Yesterday in the NYT, a pertinent article about PARC strategy. It basically describes PARC's path to move from being a in-house research lab to a subsidiary form. The article shows on-going projects but more interestingly critiques the fact that PARC is a "lab of missed opportunities":
Early in the decade, a struggling Xerox Corporation was trying to sell off a stake in its Palo Alto Research Center, which it could no longer afford to support. But with the technology bubble bursting, the price that investors were willing to pay for a piece of PARC, as the center is known, kept going down.
So in 2002, Xerox switched to Plan B: it spun off the center into an independent subsidiary and sought to prove that it could sustain itself by licensing technology and forming partnerships with outside companies. On Friday, PARC is announcing a deal that underscores that strategy.
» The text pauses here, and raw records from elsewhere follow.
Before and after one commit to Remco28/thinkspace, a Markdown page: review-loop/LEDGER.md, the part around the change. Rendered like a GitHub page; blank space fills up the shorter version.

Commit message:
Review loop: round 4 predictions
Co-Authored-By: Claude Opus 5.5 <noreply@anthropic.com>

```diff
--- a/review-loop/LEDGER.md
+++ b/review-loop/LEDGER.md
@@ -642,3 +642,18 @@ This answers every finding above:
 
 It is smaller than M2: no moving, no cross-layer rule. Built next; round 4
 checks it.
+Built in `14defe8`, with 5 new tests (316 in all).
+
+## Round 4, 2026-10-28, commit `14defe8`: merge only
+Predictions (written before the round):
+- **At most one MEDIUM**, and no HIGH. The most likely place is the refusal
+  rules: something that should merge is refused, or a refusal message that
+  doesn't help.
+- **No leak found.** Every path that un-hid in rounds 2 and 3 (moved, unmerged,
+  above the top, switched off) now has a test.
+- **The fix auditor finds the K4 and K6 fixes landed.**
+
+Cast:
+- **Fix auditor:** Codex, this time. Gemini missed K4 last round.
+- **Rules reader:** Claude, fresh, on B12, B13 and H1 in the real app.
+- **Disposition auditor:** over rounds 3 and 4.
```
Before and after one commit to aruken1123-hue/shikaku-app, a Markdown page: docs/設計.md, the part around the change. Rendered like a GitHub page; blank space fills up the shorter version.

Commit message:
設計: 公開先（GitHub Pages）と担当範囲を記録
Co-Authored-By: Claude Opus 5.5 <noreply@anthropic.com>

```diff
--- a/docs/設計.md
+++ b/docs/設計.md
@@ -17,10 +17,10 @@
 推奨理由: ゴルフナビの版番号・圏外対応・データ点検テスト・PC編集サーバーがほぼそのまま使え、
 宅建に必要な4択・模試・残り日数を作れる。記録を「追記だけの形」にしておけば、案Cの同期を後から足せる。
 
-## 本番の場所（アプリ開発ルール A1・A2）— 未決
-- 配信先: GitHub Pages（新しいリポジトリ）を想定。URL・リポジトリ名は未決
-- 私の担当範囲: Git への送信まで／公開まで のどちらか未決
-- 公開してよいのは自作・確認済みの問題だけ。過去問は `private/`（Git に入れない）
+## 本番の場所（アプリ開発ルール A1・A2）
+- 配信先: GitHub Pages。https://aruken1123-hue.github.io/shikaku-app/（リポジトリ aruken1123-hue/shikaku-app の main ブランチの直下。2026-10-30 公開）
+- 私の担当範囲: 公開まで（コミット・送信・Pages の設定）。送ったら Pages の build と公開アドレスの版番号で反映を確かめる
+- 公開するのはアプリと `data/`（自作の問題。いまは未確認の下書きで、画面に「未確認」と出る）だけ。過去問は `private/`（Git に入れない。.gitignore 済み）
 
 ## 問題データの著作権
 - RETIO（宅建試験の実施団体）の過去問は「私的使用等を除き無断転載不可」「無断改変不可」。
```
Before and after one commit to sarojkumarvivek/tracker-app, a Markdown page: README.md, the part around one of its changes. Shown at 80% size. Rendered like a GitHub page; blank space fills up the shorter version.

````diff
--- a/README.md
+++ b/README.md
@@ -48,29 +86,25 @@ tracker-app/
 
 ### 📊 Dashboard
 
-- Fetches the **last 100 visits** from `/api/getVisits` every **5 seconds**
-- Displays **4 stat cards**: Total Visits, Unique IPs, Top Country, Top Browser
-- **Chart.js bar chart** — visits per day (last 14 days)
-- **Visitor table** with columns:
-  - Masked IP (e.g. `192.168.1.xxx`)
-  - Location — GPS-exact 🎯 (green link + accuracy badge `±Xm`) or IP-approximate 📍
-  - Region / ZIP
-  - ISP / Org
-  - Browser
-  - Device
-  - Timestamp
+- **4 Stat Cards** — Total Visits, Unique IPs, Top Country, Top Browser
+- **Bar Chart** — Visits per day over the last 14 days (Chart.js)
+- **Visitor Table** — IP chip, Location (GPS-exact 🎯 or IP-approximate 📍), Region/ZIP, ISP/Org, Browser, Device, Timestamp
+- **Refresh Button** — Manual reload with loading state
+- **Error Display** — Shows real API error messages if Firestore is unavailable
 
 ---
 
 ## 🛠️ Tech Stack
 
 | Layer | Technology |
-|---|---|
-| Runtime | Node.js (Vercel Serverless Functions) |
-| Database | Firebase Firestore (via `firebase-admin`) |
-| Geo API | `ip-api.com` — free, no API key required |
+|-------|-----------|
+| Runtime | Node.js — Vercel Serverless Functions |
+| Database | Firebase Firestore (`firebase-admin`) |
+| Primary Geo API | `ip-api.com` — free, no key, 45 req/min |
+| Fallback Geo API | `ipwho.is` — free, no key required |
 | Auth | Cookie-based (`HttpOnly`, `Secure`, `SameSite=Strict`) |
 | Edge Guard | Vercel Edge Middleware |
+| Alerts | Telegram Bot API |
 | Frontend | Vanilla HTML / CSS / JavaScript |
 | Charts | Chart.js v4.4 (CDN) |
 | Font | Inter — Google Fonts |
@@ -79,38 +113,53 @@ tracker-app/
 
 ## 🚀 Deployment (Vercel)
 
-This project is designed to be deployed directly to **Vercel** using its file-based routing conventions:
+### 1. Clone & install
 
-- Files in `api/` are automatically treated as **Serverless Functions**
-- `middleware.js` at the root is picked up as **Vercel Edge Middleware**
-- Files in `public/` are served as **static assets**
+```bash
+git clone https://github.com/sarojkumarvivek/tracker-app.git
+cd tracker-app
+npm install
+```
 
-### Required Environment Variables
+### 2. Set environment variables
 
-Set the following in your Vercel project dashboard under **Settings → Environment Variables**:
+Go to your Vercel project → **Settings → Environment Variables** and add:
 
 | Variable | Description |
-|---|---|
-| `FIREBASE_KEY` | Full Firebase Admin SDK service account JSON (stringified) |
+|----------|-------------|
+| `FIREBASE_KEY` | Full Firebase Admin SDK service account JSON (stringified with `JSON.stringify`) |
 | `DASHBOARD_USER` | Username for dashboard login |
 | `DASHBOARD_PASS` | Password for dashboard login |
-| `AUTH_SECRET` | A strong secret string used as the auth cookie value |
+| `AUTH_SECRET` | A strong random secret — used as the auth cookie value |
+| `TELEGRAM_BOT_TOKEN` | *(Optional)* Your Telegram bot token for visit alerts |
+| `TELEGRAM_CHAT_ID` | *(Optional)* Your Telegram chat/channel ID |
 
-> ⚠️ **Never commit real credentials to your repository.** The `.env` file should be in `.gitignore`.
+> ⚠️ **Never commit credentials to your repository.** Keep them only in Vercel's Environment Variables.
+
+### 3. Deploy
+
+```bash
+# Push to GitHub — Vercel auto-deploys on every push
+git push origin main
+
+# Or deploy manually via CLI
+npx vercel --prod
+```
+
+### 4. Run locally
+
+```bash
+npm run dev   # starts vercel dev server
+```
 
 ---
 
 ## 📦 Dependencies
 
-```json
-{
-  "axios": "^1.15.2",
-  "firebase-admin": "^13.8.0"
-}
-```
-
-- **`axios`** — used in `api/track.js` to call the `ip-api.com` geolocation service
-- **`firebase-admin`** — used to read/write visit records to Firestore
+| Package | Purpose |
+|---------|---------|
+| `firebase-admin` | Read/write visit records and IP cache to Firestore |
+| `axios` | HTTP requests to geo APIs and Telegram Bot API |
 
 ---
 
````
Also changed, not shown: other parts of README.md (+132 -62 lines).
It is licensing a broad portfolio of patents and technology
“There’s no way anyone can top what they did in the past in terms of dramatic research developments,” said the futurist Paul Saffo, a fellow at the Institute for the Future. But Mr. Saffo praised PARC for finding a business model that has allowed it to survive at a time when many research groups at American corporations are being cut.
“This is an organization that has done well at keeping researchers, and spinning out a steady stream of little products,” Mr. Saffo said. “PARC has been a very quiet success.”